Disagreements can get blown out of proportion worse swept under the rug. When we fail to notice, or worse, ignore the damage that happens when two humans try to mesh together, we are allowing our relationship to fall into disrepair.
The good news is that old houses can be fixed up! Relationships can be mended. But both take work!
When my husband and I bought our current house it was 22 years old. There were things that needed cleaning up or sprucing up and then there were things that simply needed to be completely replaced. The yard had not been taken care of at all. Weeds were taking over the landscaping, the fence was rotting, and the trees were overgrown. Leaves had piled up along the edges of the yard in the shady areas and the neighbors unfinished lots on either side of the house were overrun with poison ivy which was creeping into our yard.
Putting off maintenance can destroy your home. Likewise, in our marriage, we need to be aware of things that try to creep in and poison our relationships. It can be anything. It’s important to not allow those leaves, weeds and shadows to overtake our relationships. Working through problems, addressing the issues we have, and giving grace to each other will go a long way in keeping the landscape beautiful.
One thing I remember my husband and I discussing was how odd it was when homeowners live in a broken down home, then “fix it up” right before they sell it. Instead of keeping the house up and improving it to enjoy while they live in it, they just go on year after year putting up with the problems, like appliances that do not work or walls that need to be repaired and painted.
The same can be said of our marriage. We don’t want to be too lax about improving our relationship with our spouse. Once we let it go for so long we realize what a mess we’ve made and it’s harder to go back and repair the damage! Harder, but not impossible! When you start to fix the damage, you add character. And like older houses, older marriages have character. They may be wind beaten and weather battered, but they have character!
Now IF years later, the repair list is longer than when we moved in, we might need to bring in help for that! You know, hire a painter to paint the stairwells, get your friend with a landscaping company to redo your yard! See, by help, I mean an outside source for a fresh perspective.
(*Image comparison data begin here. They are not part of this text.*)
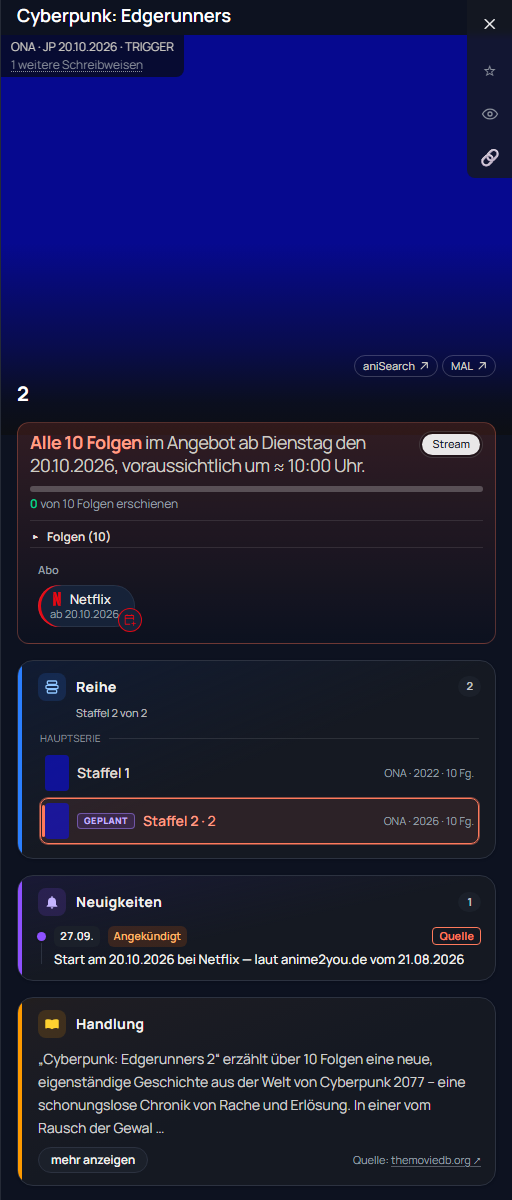
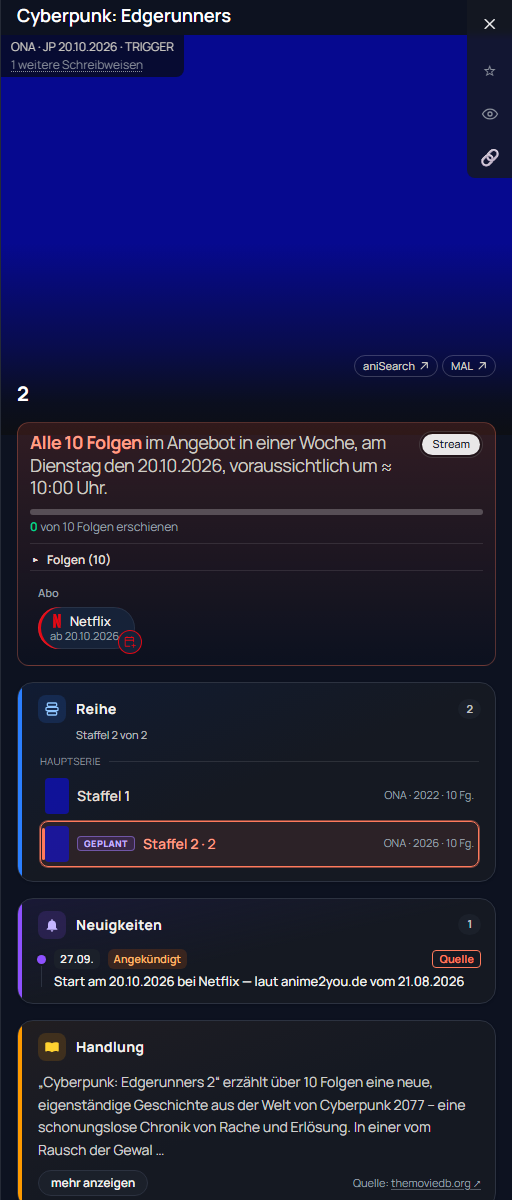
Detail-Panel: Countdown bis zur nächsten Folge (#832)
* Detail-Panel: Countdown bis zur nächsten Folge (morgen, Tage, Wochen, Monate, Jahre)

„Erscheint in 3 Tagen / in 2 Wochen / in einem Monat, am …" bei jedem Abstand statt nur bis 6 Tage.
Grobe Einheit zentral in shared/time.ts (abstandGrob), Satzform in web/src/lib/abstand.ts, damit
andere Stellen sie nutzen können. Grenzen nach Daniel: ab 7 Tagen Wochen, ab 4,5 Wochen Monate,
ab 365 Tagen Jahre, abgerundet; Prüfung pipeline/check-abstand.ts.

* Nur das Panel-Bild mit Countdown behalten, übrige Screenshots unverändert

* erweiterung.md auf Stand des Abzweigs zurück

---------

Changed region(s): [[0.0312, 0.3392, 0.9375, 1.0], [0.9375, 0.5242, 0.9688, 0.555], [0.0312, 0.9867, 0.0625, 1.0]]

diff --git a/web/src/components/detail/antwort-kasten.tsx b/web/src/components/detail/antwort-kasten.tsx
@@ -12,6 +12,7 @@ import { VermerkAuskunft } from './vermerk.tsx'
 import { Umschalter } from './umschalter.tsx'
 import { gruppeVon as gruppeVonPille, sichtbareStreamPillen } from './stream-pillen.ts'
 import { deSeitQuelleSchluessel, erstausgabeAlsNeuigkeit, terminSatz, ungefaehr, fertigZahlText } from './antwort-regeln.ts'
+import { abstandImSatz } from '../../lib/abstand.ts'
 import { type Antwort } from './antwort-typ.ts'
 
 /**
@@ -269,17 +270,9 @@ export function AntwortKasten({
   /*
     Dieselbe Angabe, aber kleingeschrieben: Sie steht jetzt mitten im Satz
     („erscheint in 2 Tagen, am …") statt am Satzanfang. Ein großes „Heute"
-    dort liest sich wie ein Fehler.
+    dort liest sich wie ein Fehler. Der Countdown steht bei jedem Abstand (`abstandImSatz`).
   */
-  const relativImSatz = (datum: string): string => {
-    const tage = Math.round(
-      (new Date(`${datum}T12:00:00Z`).getTime() - new Date(`${today}T12:00:00Z`).getTime()) / 86400000,
-    )
-    if (tage <= 0) return T('antwort.relHeute')
-    if (tage === 1) return T('antwort.relMorgen')
-    if (tage <= 6) return T('antwort.relInTagen', { count: tage })
-    return ''
-  }
+  const relativImSatz = (datum: string): string => abstandImSatz(today, datum, T)
   /** Was hervorgehoben wird, trägt die Akzentfarbe des Kastens. */
   const betont = (text: string): ReactNode => (
     <span className="text-sky-700 dark:text-sky-300">{text}</span>

diff --git a/web/src/lib/i18n.tsx b/web/src/lib/i18n.tsx
@@ -530,8 +530,7 @@ const TEXTE = {
   'antwort.finaleFolgeNr': 'Finale Folge (Folge {n})',
   'antwort.finaleFolge': 'Finale Folge',
   'antwort.erscheintRelativ': 'erscheint {rel}, am {tag} den {datum}.',
-  // Ab einer Woche Abstand rechnet niemand mehr in Tagen — dann trägt das
-  // Datum allein.
+  // Ohne relative Angabe (Kino, Angebot) trägt das Datum allein.
   'antwort.erscheintDatum': 'erscheint am {tag} den {datum}.',
   // Die Uhrzeit hängt hinten an, wo eine bekannt ist — „voraussichtlich", weil
   // der einzelne Termin aus dem gemessenen Rhythmus fortgeschrieben ist.
@@ -565,6 +564,12 @@ const TEXTE = {
   'antwort.relHeute': 'heute',
   'antwort.relMorgen': 'morgen',
   'antwort.relInTagen': 'in {count} Tagen',
+  'antwort.relInEinerWoche': 'in einer Woche',
+  'antwort.relInWochen': 'in {count} Wochen',
+  'antwort.relInEinemMonat': 'in einem Monat',
+  'antwort.relInMonaten': 'in {count} Monaten',
+  'antwort.relInEinemJahr': 'in einem Jahr',
+  'antwort.relInJahren': 'in {count} Jahren',
   // Ohne Wochentag: der Rhythmus sagt nur noch die Frequenz, der Tag steht in
   // der Überschrift.
   'antwort.rhythmusWoechentlichKurz': 'Wöchentlich',

diff --git a/shared/time.ts b/shared/time.ts
@@ -99,6 +99,21 @@ export function diffDays(a: string, b: string): number {
   return Math.round((p(b) - p(a)) / 86400000)
 }
 
+export type AbstandEinheit = 'heute' | 'morgen' | 'tage' | 'wochen' | 'monate' | 'jahre'
+
+/**
+ * Abstand in Tagen als grobe Angabe, abgerundet: Tage, ab 7 Tagen Wochen, ab 4,5 Wochen Monate,
+ * ab 365 Tagen Jahre (Daniel, 11.10.2026). Vergangenes zählt als „heute".
+ */
+export function abstandGrob(tage: number): { einheit: AbstandEinheit; anzahl: number } {
+  if (tage <= 0) return { einheit: 'heute', anzahl: 0 }
+  if (tage === 1) return { einheit: 'morgen', anzahl: 1 }
+  if (tage < 7) return { einheit: 'tage', anzahl: tage }
+  if (tage < 31.5) return { einheit: 'wochen', anzahl: Math.floor(tage / 7) }
+  if (tage < 365) return { einheit: 'monate', anzahl: Math.max(1, Math.floor(tage / 30.44)) }
+  return { einheit: 'jahre', anzahl: Math.floor(tage / 365) }
+}
+
 /** 0 = Montag … 6 = Sonntag. */
 export function weekdayIndex(iso: string): number {
   const [y, m, d] = iso.split('-').map(Number)

diff --git a/web/src/lib/abstand.ts b/web/src/lib/abstand.ts
@@ -1,0 +1,14 @@
+import { abstandGrob, diffDays } from '@shared/time.ts'
+
+type Uebersetze = (k: string, v?: Record<string, string | number>) => string
+
+/** Countdown für die Satzmitte („erscheint in 2 Wochen, am …"), kleingeschrieben. */
+export function abstandImSatz(heute: string, datum: string, T: Uebersetze): string {
+  const { einheit, anzahl } = abstandGrob(diffDays(heute, datum))
+  if (einheit === 'heute') return T('antwort.relHeute')
+  if (einheit === 'morgen') return T('antwort.relMorgen')
+  if (einheit === 'tage') return T('antwort.relInTagen', { count: anzahl })
+  if (einheit === 'wochen') return anzahl === 1 ? T('antwort.relInEinerWoche') : T('antwort.relInWochen', { count: anzahl })
+  if (einheit === 'monate') return anzahl === 1 ? T('antwort.relInEinemMonat') : T('antwort.relInMonaten', { count: anzahl })
+  return anzahl === 1 ? T('antwort.relInEinemJahr') : T('antwort.relInJahren', { count: anzahl })
+}

diff --git a/pipeline/check-abstand.ts b/pipeline/check-abstand.ts
@@ -1,0 +1,23 @@
+/**
+ * Zusicherungen zum groben Abstand (11.10.2026, Daniel): Tage, ab 7 Tagen Wochen, ab 4,5 Wochen
+ * Monate, ab 365 Tagen Jahre, jeweils abgerundet. Läuft in `check:logic`.
+ */
+import { abstandGrob } from '../shared/time.ts'
+
+let fehler = 0
+const faelle: [number, string][] = [
+  [-3, 'heute 0'], [0, 'heute 0'], [1, 'morgen 1'], [2, 'tage 2'], [6, 'tage 6'],
+  [7, 'wochen 1'], [13, 'wochen 1'], [14, 'wochen 2'], [31, 'wochen 4'],
+  [32, 'monate 1'], [60, 'monate 1'], [61, 'monate 2'], [364, 'monate 11'],
+  [365, 'jahre 1'], [729, 'jahre 1'], [730, 'jahre 2'],
+]
+for (const [tage, soll] of faelle) {
+  const { einheit, anzahl } = abstandGrob(tage)
+  if (`${einheit} ${anzahl}` !== soll) {
+    fehler++
+    console.error(`FEHLER: ${tage} Tage → ${einheit} ${anzahl}, erwartet ${soll}`)
+  }
+}
+
+if (fehler) process.exit(1)
+console.log('check-abstand: ok')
Like an older couple to guide you, or counseling sessions, prayer, or some kind of strategy to work on what’s broken.
Proverbs 24:3 “Through wisdom is an house builded; and by understanding it is established”
Sadly, some people just give up on their house and get rid of it “as-is” … then try to move on to a new house… unfortunately, the bad habits that messed up the first house are usually still present. If you’ve gone through a divorce you know how hard it can be to “start over” and statistics show that re-marriage is even less likely to last than first marriages.
Let’s face it … Marriage is WORK. Hard work. In the end, if you want one that lasts, you have to repair it along the way. That is why it’s important to work things out, patch things up, build new rooms together and keep it fresh!
Repair can happen through prayer, listening and communicating, learning to laugh at yourself and not take everything so seriously, and spending time together.
In part two, I’ll be sharing some ideas for working on repairing marriage issues.